The planet Earth has finally succumbed to the incessant mining, drilling, and pollution that mankind has exposed it to. Technology allowed them to do many things never thought possible, but in the end their progress could not be sustained. The ozone layer is burned out, water no longer exists in liquid form, there is not enough oxygen for man to breathe, and radiation from the sun is sent to Earth’s surface in a barrage that cannot be withstood.

Man tried living in closed ecosystems, shelters meant to defend them from the toxic atmosphere and the radically fluctuating temperatures, water evaporated on the planet’s surface and was highly inaccessible without great risk to human life. Natural disaster after natural disaster drove them underground. The subterranean was even worse. People were asphyxiated by carbon monoxide and plants could not survive without sunlight and food became incredibly scarce.
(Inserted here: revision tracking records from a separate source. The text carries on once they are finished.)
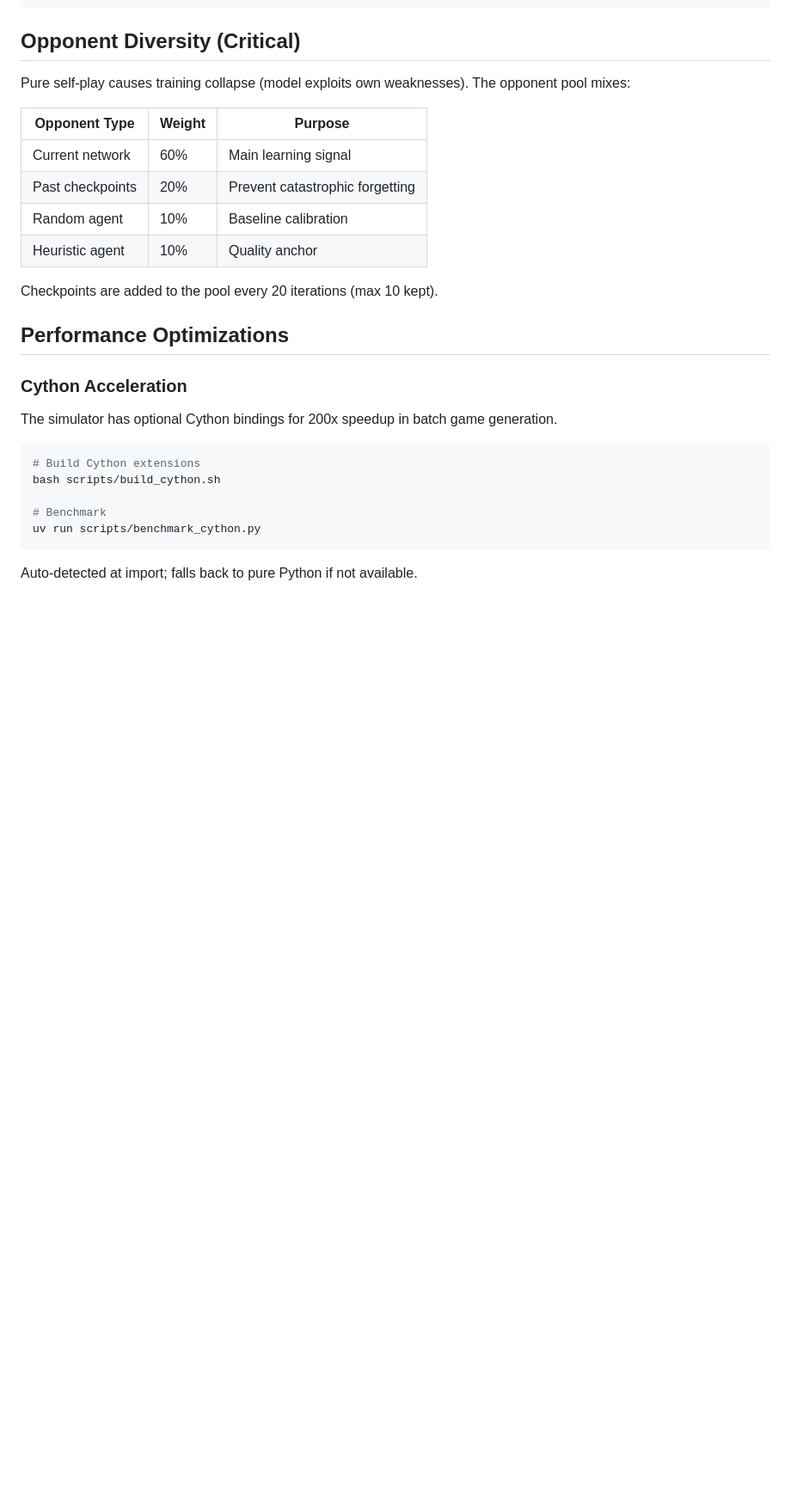
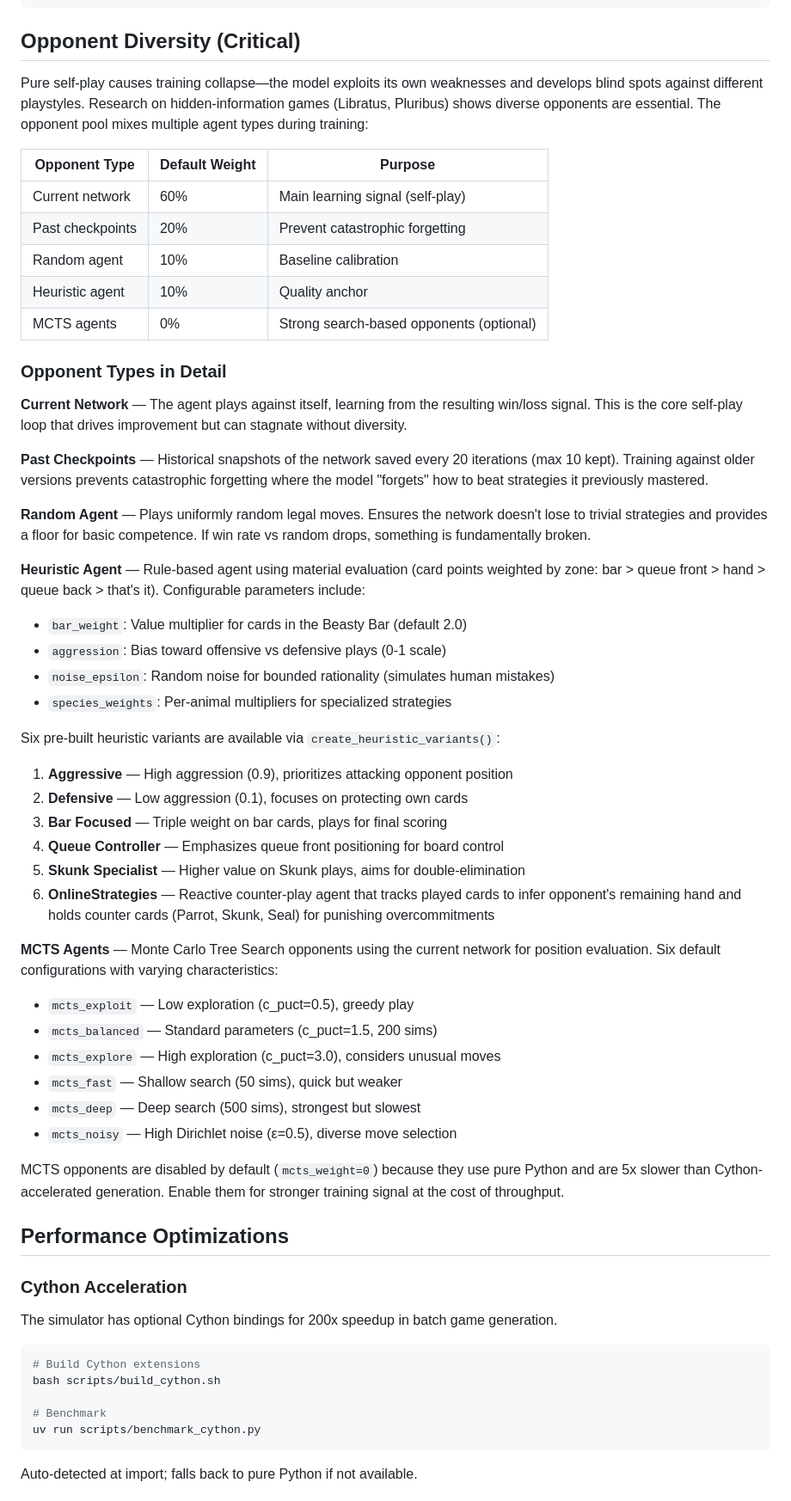
Before and after one commit to diegooprime/beastybar, a Markdown page: readme.md, the part around the change. Shown at 86% size. GitHub-like rendering; blank space fills up the shorter version.

Commit message:
docs: add detailed opponent pool documentation to README
Expand the Opponent Diversity section with comprehensive descriptions
of all training opponents: current network, past checkpoints, random,
heuristic (with 6 variants including OnlineStrategies), and MCTS
agents (6 configurations). Explains purpose, parameters, and tradeoffs.

```diff
--- a/readme.md
+++ b/readme.md
@@ -148,16 +148,47 @@ uv run scripts/train_mcts.py --config configs/h100_mcts.yaml
 
 ## Opponent Diversity (Critical)
 
-Pure self-play causes training collapse (model exploits own weaknesses). The opponent pool mixes:
+Pure self-play causes training collapse—the model exploits its own weaknesses and develops blind spots against different playstyles. Research on hidden-information games (Libratus, Pluribus) shows diverse opponents are essential. The opponent pool mixes multiple agent types during training:
 
-| Opponent Type | Weight | Purpose |
-|--------------|--------|---------|
-| Current network | 60% | Main learning signal |
+| Opponent Type | Default Weight | Purpose |
+|--------------|----------------|---------|
+| Current network | 60% | Main learning signal (self-play) |
 | Past checkpoints | 20% | Prevent catastrophic forgetting |
 | Random agent | 10% | Baseline calibration |
 | Heuristic agent | 10% | Quality anchor |
+| MCTS agents | 0% | Strong search-based opponents (optional) |
 
-Checkpoints are added to the pool every 20 iterations (max 10 kept).
+### Opponent Types in Detail
+
+**Current Network** — The agent plays against itself, learning from the resulting win/loss signal. This is the core self-play loop that drives improvement but can stagnate without diversity.
+
+**Past Checkpoints** — Historical snapshots of the network saved every 20 iterations (max 10 kept). Training against older versions prevents catastrophic forgetting where the model "forgets" how to beat strategies it previously mastered.
+
+**Random Agent** — Plays uniformly random legal moves. Ensures the network doesn't lose to trivial strategies and provides a floor for basic competence. If win rate vs random drops, something is fundamentally broken.
+
+**Heuristic Agent** — Rule-based agent using material evaluation (card points weighted by zone: bar > queue front > hand > queue back > that's it). Configurable parameters include:
+- `bar_weight`: Value multiplier for cards in the Beasty Bar (default 2.0)
+- `aggression`: Bias toward offensive vs defensive plays (0-1 scale)
+- `noise_epsilon`: Random noise for bounded rationality (simulates human mistakes)
+- `species_weights`: Per-animal multipliers for specialized strategies
+
+Six pre-built heuristic variants are available via `create_heuristic_variants()`:
+1. **Aggressive** — High aggression (0.9), prioritizes attacking opponent position
+2. **Defensive** — Low aggression (0.1), focuses on protecting own cards
+3. **Bar Focused** — Triple weight on bar cards, plays for final scoring
+4. **Queue Controller** — Emphasizes queue front positioning for board control
+5. **Skunk Specialist** — Higher value on Skunk plays, aims for double-elimination
+6. **OnlineStrategies** — Reactive counter-play agent that tracks played cards to infer opponent's remaining hand and holds counter cards (Parrot, Skunk, Seal) for punishing overcommitments
+
+**MCTS Agents** — Monte Carlo Tree Search opponents using the current network for position evaluation. Six default configurations with varying characteristics:
+- `mcts_exploit` — Low exploration (c_puct=0.5), greedy play
+- `mcts_balanced` — Standard parameters (c_puct=1.5, 200 sims)
+- `mcts_explore` — High exploration (c_puct=3.0), considers unusual moves
+- `mcts_fast` — Shallow search (50 sims), quick but weaker
+- `mcts_deep` — Deep search (500 sims), strongest but slowest
+- `mcts_noisy` — High Dirichlet noise (ε=0.5), diverse move selection
+
+MCTS opponents are disabled by default (`mcts_weight=0`) because they use pure Python and are 5x slower than Cython-accelerated generation. Enable them for stronger training signal at the cost of throughput.
 
 ## Performance Optimizations
 
```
Uhere was only one other place to go: Up.

The remnants of civilization now reside in a conglomerate of ships that managed to escape the surface of the planet and came to rest in a safe orbit around Earth, watching the chaos ensue from their perch above the red hell, and unable to help without dooming themselves in the process. As they quietly witness the death rattle of their home, those who survived The Exodus solemnly devised plans to keep themselves alive.

Jakop Huckleberry is a small but integral part of those plans. He has been training for most of his life to crew a ship whose job it is to travel back into the atmosphere of Earth in order to gather precious and vital resources. After a highly unfortunate accident Jakop loses an arm, and is forced to undergo a life saving procedure that leaves him as part man, and part machine, with a robotic limb, nanobots coursing through his blood, and a neural implant that needs an operating system and applications in order to be able to use his own body properly. With the stigma attached to him that any "mod" carries with them, he is cast out of the society that he once held dear, and he must give up his dreams of being a hero to the people. Now he must come to terms with the fact that he is looked at with pity and fear by those he once called brother and sister. He must find a way to make his life something worth living.